LEEDS, ENGLAND – SEPTEMBER 11: Former England fast bowler Devon Malcolm raises a smile and a finger before the 4th Royal London One-Day International match between England and Australia at Headingley on September 11, 2015 in Leeds, England.
THE England and Wales Cricket Board has suspended a senior official for making a ‘racial slur’ about former England player Devon Malcolm, The Telegraph reported.
The employee was stood down pending an investigation into an alleged jibe made earlier this season about being unable to see Malcolm until he smiles, the report added.
Malcolm is one of English cricket’s most popular figures.

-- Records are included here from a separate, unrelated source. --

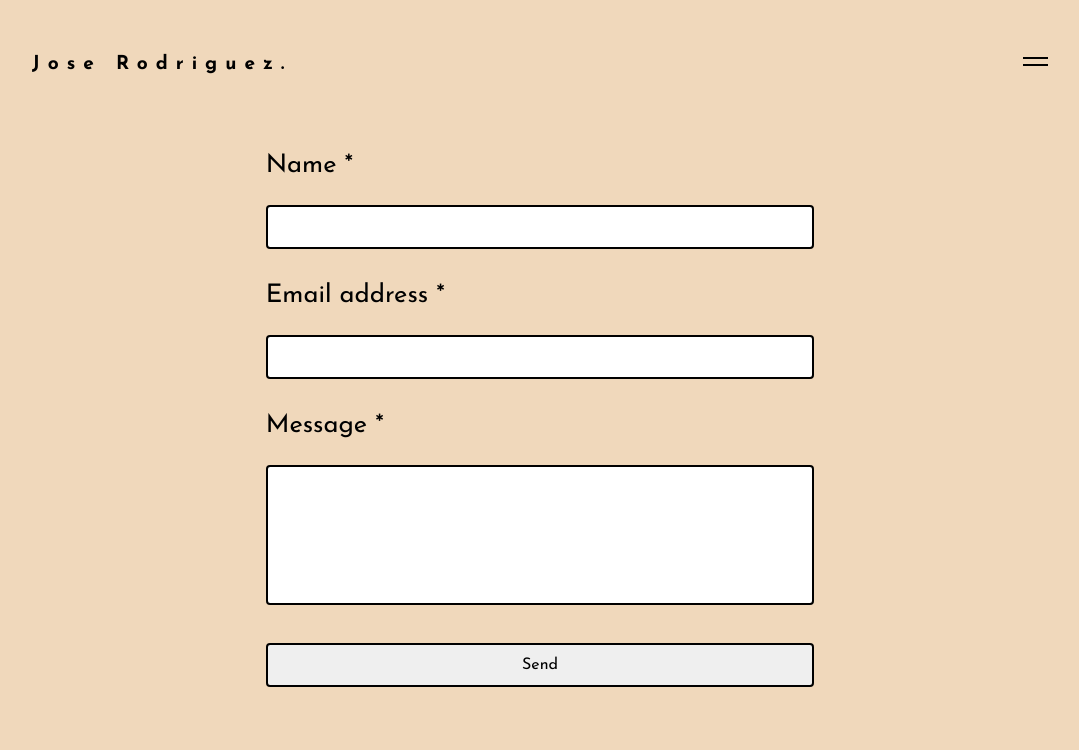
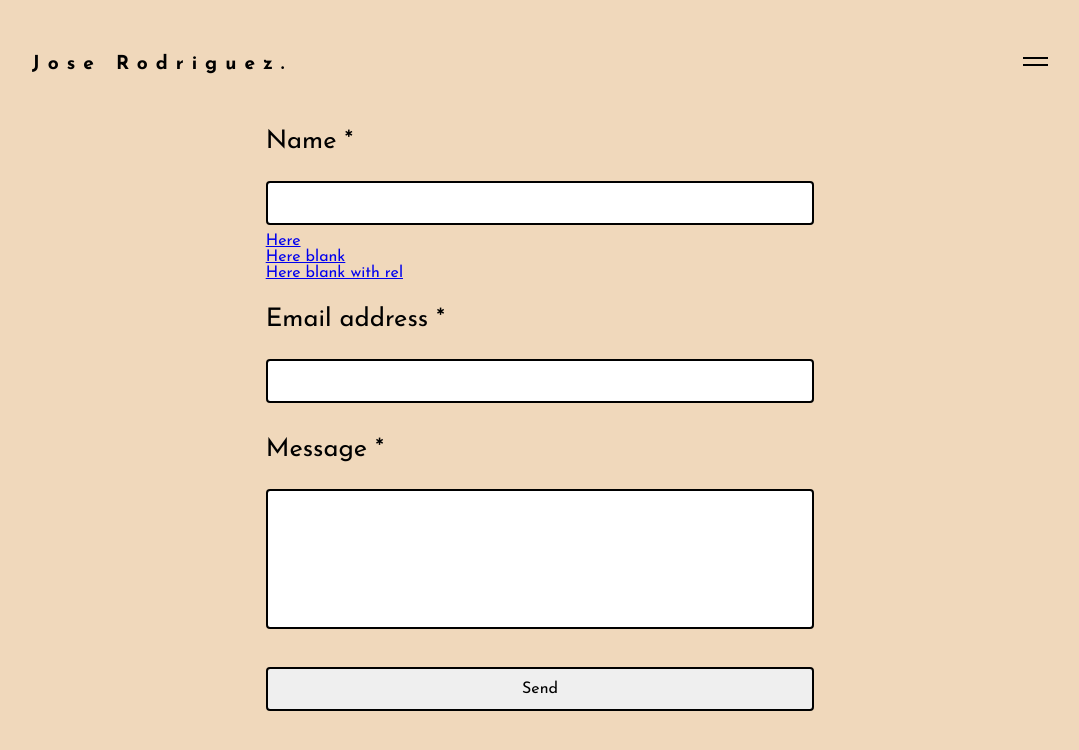
Before and after one commit to josesrodriguez610/Portfolio2.0, a React (Create React App) app: page /contact in a window 1280 px wide. Shown: the top 750 px of the page, without its empty margins (100-1179 px from the left). Built offline with nearby package versions, Linux system fonts and the light colour scheme.

Commit message:
(add) Test

```diff
--- a/src/pages/Contact.js
+++ b/src/pages/Contact.js
@@ -49,6 +49,22 @@
                   />
                 </div>
                 <div className="contact__inputLabelContainer">
+                  <a href="https://www.mignonfaget.com/jewelry/pendants/parade-route-pendant-7197/?utm_source=bestofneworleans&utm_medium=post&utm_campaign=mardi_gras_product_slideshow">
+                    Here
+                  </a>
+                  <a
+                    href="https://www.mignonfaget.com/jewelry/pendants/parade-route-pendant-7197/?utm_source=bestofneworleans&utm_medium=post&utm_campaign=mardi_gras_product_slideshow"
+                    target="_blank"
+                  >
+                    Here blank
+                  </a>
+                  <a
+                    href="https://www.mignonfaget.com/jewelry/pendants/parade-route-pendant-7197/?utm_source=bestofneworleans&utm_medium=post&utm_campaign=mardi_gras_product_slideshow"
+                    target="_blank"
+                    rel="noreferrer"
+                  >
+                    Here blank with rel
+                  </a>
                   <span className="contact__label">
                     Email address {asterisk}
                   </span>
```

He played 40 Tests for England after emigrating from his native Jamaica in 1979, including claiming a memorable nine for 57 against South Africa at The Oval in 1994.
The comment was made around a year after the governing body announced Malcolm as one of five new appointments to its match referee panel.
The ECB did so after being sued by former officials John Holder and Ismail Dawood, who claimed their careers had been cut short due to “institutionalised racism”.
They pointed out no ethnic minority umpires had been appointed to the ECB’s first-class panel since 1992 and that there had been no non-white representation on it since 2010.
Later, they withdrew claims after the appointments of Malcolm and fellow former England fast bowler Dean Headley.
According to The Telegraph, any racist slur about Malcolm by a senior figure at the governing body would represent a major scandal and completely undermine its bid to draw a line under the crisis to engulf the game following Yorkshire’s botched handling of the Azeem Rafiq affair.
Malcolm had been twice knocked back in his bid to become an umpire during the past two decades.
He also told The Telegraph that he travelled the country watching his son, Jaden, play for the Northamptonshire academy and never saw another black boy.
Malcolm spoke out on the same day Holder, who stood in international cricket, and Dawood, a former Yorkshire player who was on the umpires’ reserve list until 2014, went public with their accusations of “institutionalised racism”, “bullying” and “cronyism” against the ECB.
Using Malcolm as an example, the pair issued a statement through the Stump out Racism action group alleging there had “been a definite policy of only employing whites” for umpiring positions.
Dawood called for an investigation by the Equality and Human Rights Commission, declaring he had “absolutely no trust or confidence in the ECB” and that the organisation was a “complete mess”.
The pair withdrew their employment claim following mediation talks that ended with Holder agreeing to contribute to a review of officiating.